#### Input material

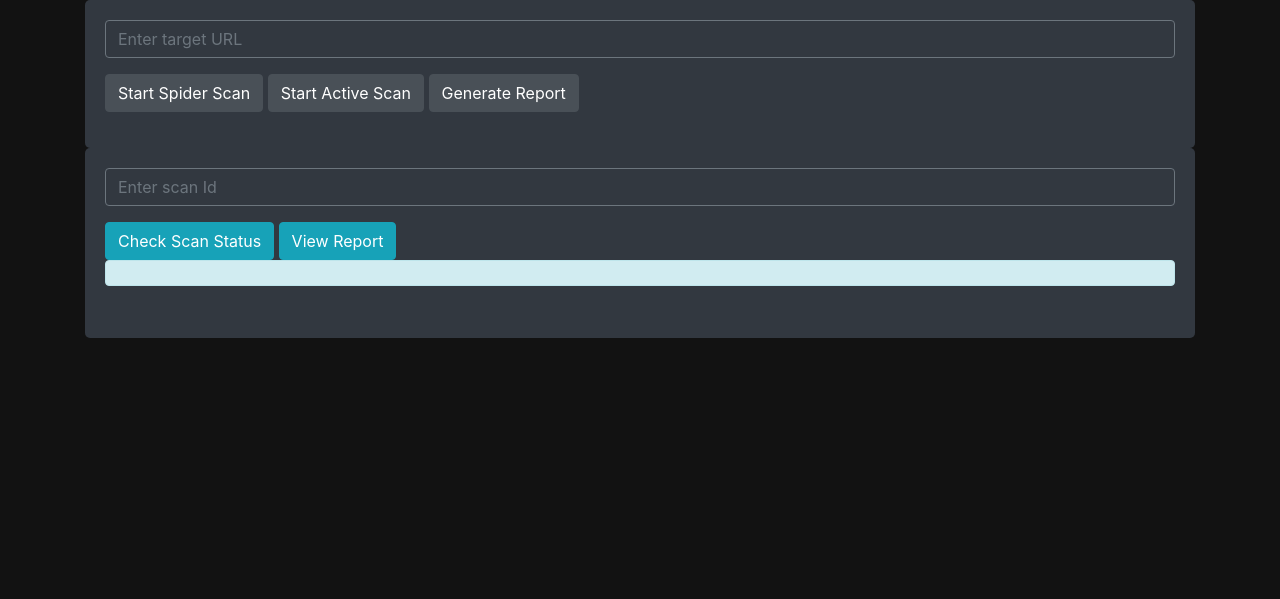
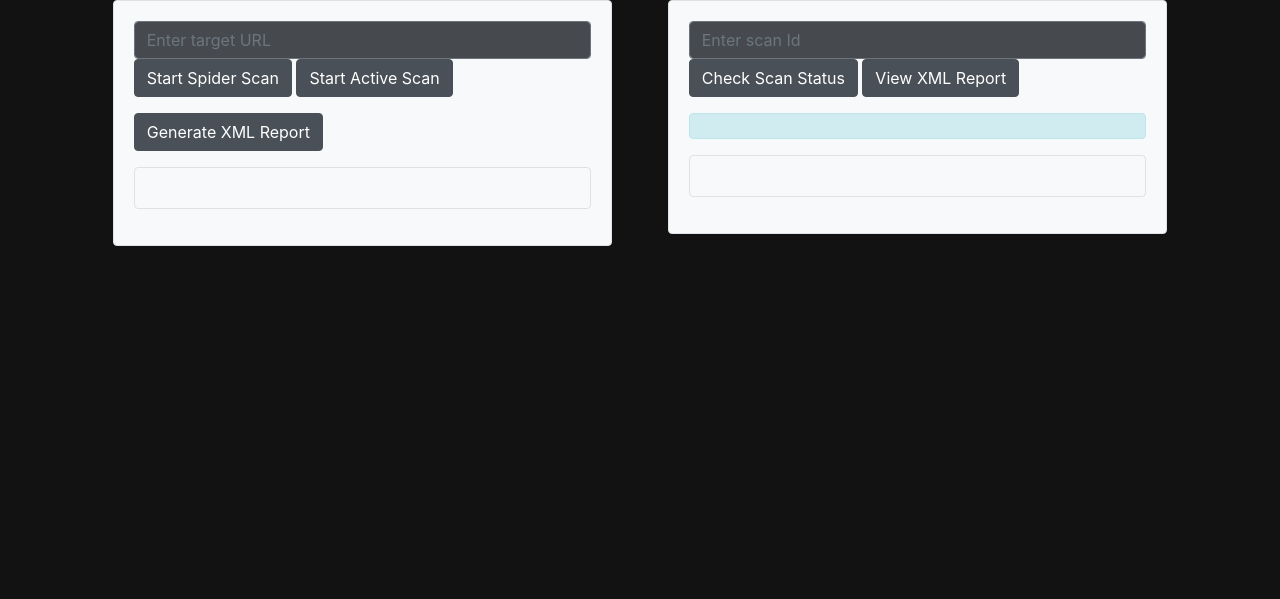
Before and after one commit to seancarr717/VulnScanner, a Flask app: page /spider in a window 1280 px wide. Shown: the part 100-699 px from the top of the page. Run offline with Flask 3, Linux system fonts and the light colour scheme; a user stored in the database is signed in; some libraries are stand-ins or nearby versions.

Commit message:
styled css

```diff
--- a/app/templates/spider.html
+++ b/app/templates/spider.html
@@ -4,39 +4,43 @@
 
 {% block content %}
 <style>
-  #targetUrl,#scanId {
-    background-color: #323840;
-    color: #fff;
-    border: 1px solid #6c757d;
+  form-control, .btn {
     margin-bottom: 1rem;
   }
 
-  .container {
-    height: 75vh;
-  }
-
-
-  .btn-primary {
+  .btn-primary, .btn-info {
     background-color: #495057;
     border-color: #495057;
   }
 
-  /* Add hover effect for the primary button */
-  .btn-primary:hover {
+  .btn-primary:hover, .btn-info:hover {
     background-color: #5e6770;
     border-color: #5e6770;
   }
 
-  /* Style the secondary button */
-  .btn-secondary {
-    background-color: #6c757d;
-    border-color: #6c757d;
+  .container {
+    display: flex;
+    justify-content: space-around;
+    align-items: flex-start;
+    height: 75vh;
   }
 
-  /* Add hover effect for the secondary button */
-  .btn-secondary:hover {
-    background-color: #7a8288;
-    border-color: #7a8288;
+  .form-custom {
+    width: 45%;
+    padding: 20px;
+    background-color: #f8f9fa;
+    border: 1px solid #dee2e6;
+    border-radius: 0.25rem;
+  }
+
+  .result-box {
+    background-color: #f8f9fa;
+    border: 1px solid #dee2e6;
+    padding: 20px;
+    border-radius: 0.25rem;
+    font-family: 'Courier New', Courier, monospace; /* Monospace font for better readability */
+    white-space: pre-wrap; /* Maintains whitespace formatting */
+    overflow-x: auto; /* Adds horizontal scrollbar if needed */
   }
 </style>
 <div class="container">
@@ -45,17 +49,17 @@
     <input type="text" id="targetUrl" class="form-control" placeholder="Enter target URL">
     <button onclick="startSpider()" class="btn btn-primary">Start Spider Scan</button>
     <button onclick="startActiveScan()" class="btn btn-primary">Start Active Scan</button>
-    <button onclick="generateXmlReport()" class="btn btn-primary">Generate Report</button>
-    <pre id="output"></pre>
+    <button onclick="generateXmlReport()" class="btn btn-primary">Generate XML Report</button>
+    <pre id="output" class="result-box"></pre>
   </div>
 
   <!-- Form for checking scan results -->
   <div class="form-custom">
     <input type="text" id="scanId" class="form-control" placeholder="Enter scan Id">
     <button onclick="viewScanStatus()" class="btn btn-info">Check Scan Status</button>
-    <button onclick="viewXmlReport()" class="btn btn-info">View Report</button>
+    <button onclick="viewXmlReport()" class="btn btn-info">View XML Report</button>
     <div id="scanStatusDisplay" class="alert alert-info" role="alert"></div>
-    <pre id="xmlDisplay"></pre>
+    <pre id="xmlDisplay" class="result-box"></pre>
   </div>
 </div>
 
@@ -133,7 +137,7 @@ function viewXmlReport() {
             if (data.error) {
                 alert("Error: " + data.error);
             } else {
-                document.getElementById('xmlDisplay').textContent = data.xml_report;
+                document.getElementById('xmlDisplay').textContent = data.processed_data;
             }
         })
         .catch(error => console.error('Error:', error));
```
--
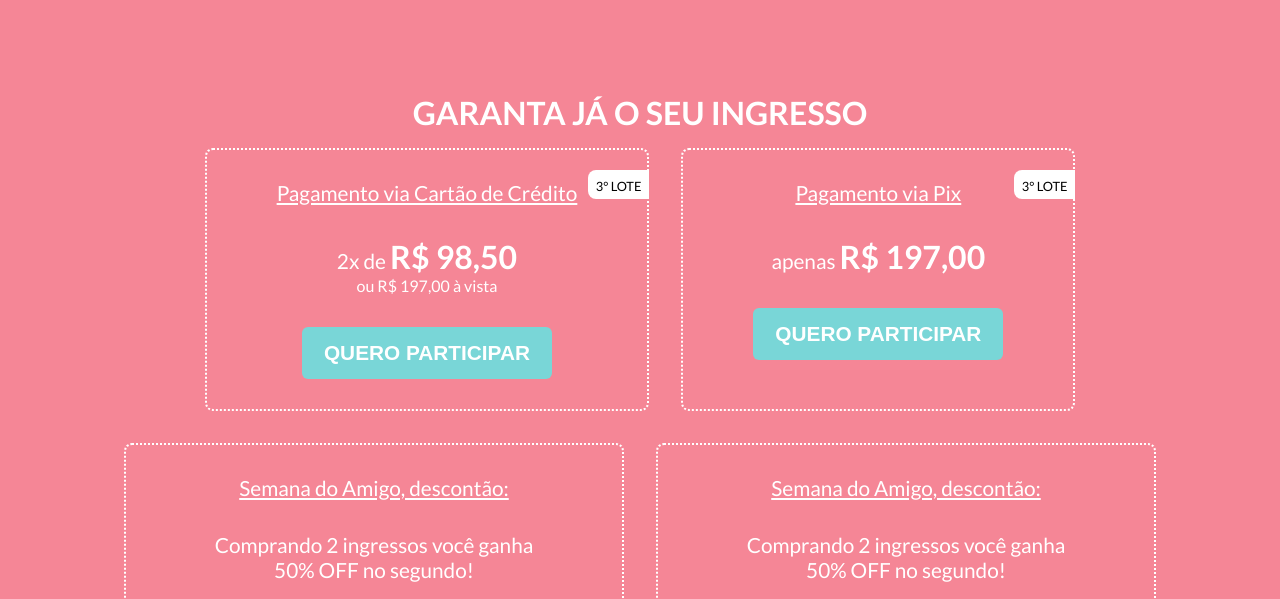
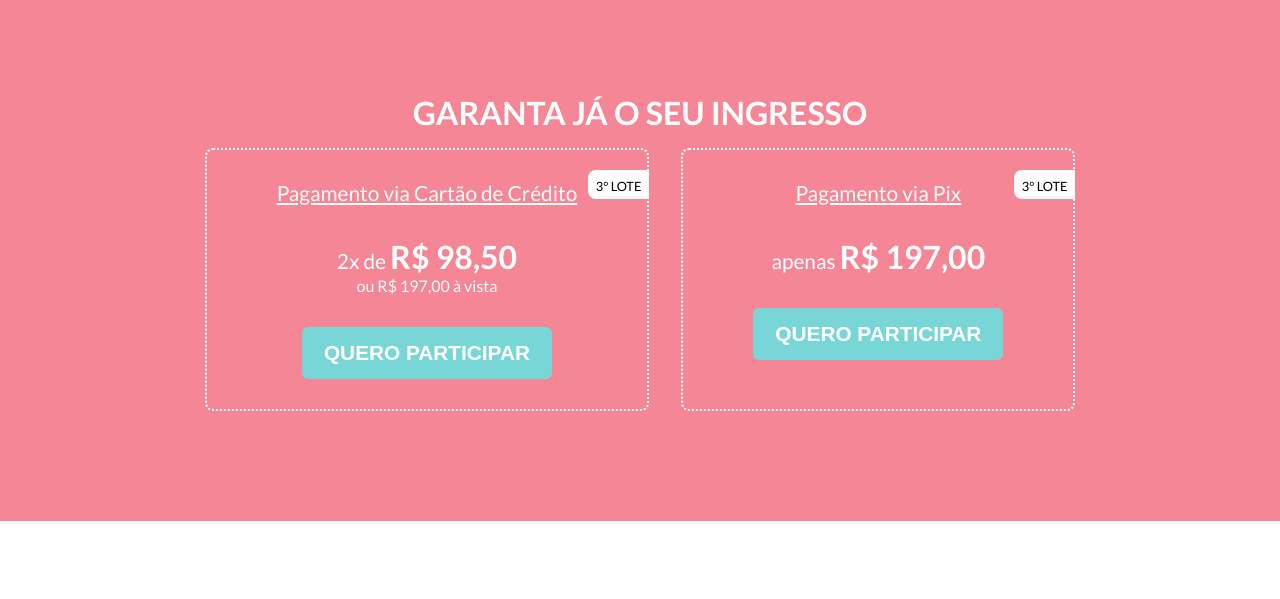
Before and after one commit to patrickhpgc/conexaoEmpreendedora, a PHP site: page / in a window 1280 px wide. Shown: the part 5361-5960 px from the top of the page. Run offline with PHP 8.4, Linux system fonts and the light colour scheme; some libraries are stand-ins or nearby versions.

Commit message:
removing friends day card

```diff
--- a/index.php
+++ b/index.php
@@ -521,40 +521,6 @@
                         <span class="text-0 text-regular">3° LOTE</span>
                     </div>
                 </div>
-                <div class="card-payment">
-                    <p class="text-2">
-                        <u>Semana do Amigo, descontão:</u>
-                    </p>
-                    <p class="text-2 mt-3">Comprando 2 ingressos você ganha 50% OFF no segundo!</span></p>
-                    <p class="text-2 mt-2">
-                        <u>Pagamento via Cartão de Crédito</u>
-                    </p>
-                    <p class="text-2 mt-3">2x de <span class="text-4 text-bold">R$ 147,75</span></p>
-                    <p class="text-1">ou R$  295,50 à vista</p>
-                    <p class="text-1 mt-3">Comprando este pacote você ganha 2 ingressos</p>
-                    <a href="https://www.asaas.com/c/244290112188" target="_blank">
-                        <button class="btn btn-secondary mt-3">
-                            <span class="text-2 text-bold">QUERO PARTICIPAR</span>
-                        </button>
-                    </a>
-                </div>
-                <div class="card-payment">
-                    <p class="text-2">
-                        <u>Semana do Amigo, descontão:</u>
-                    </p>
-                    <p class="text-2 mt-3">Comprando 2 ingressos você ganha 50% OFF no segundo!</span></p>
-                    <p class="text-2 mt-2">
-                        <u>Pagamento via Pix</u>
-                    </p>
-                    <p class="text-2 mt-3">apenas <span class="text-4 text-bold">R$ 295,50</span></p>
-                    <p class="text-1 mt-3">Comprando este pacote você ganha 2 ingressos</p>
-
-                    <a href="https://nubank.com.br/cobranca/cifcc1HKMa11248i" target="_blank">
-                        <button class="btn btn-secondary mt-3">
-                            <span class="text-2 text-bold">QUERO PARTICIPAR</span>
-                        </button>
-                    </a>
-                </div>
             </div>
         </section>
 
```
--
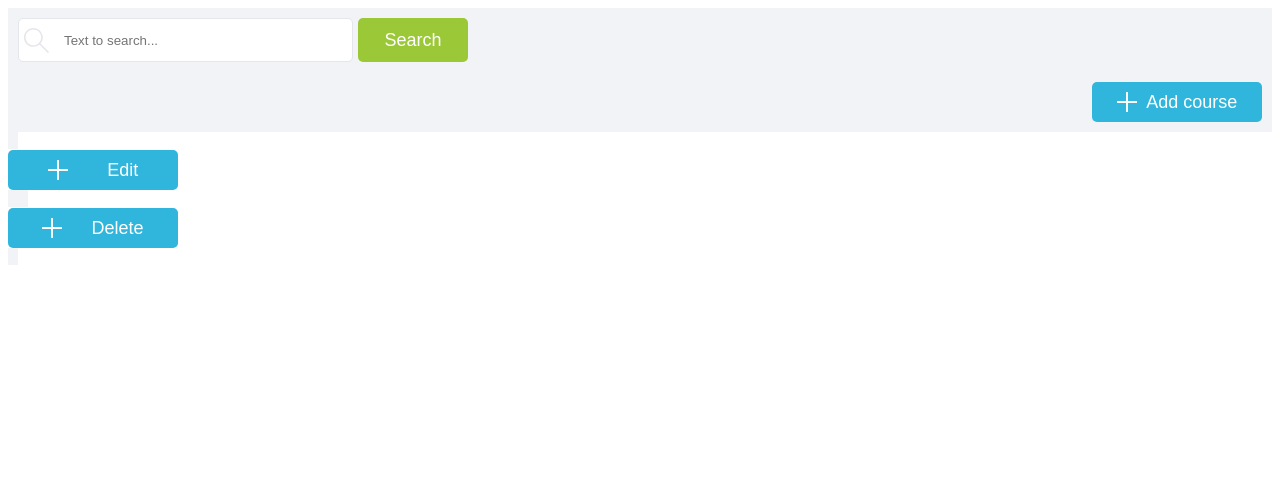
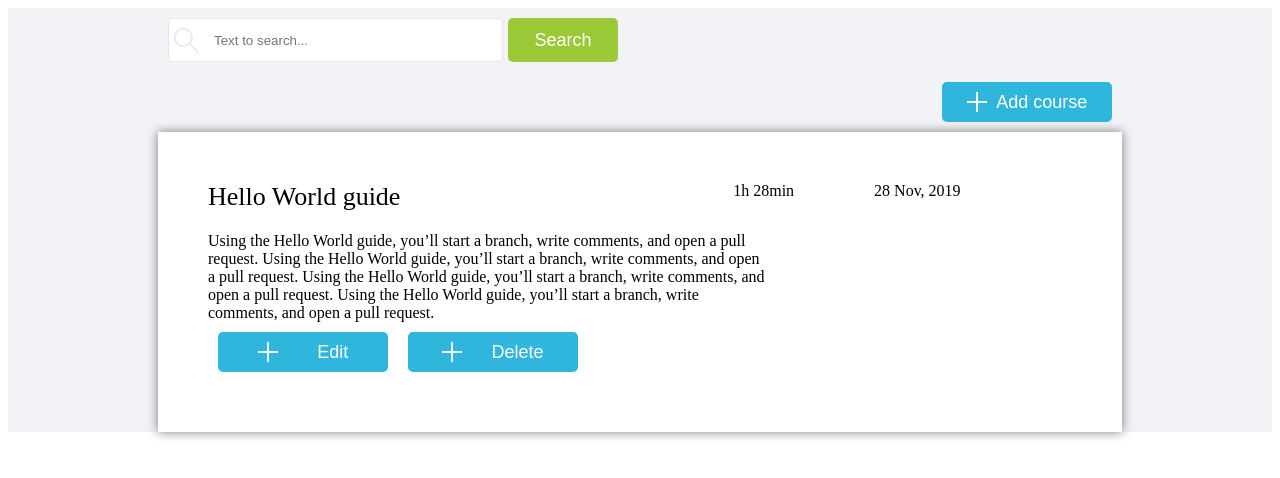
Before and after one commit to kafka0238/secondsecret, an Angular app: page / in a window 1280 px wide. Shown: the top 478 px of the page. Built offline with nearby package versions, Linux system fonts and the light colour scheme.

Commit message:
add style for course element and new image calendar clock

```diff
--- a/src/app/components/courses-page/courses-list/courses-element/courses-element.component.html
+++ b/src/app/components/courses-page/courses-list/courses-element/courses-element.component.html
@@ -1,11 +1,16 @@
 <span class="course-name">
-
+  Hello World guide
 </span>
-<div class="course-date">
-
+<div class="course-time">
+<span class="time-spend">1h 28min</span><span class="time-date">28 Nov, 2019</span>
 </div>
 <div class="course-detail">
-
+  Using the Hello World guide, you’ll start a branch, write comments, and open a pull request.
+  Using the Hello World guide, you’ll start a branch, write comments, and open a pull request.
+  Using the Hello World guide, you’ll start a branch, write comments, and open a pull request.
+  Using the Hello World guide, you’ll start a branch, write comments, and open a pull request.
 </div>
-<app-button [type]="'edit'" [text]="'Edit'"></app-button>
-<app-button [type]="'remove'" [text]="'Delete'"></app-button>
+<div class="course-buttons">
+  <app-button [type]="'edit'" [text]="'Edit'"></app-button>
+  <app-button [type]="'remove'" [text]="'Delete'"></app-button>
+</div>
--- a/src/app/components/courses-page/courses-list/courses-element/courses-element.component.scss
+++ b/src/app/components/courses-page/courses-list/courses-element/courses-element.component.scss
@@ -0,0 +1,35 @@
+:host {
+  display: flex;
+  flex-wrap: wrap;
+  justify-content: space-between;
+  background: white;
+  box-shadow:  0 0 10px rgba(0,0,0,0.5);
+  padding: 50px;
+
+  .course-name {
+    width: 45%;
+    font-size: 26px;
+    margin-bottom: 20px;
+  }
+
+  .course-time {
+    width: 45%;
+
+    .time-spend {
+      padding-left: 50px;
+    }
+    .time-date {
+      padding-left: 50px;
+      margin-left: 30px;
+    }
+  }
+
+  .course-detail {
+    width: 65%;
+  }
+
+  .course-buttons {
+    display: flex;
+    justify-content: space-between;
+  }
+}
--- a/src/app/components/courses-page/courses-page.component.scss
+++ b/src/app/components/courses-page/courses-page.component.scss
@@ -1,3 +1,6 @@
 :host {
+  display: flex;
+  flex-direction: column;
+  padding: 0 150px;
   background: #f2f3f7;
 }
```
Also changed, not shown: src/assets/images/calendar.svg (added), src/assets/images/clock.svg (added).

#### Problem requirements
Tally up the lines above containing "primary"; the number is the full answer.

#### Output for this task
9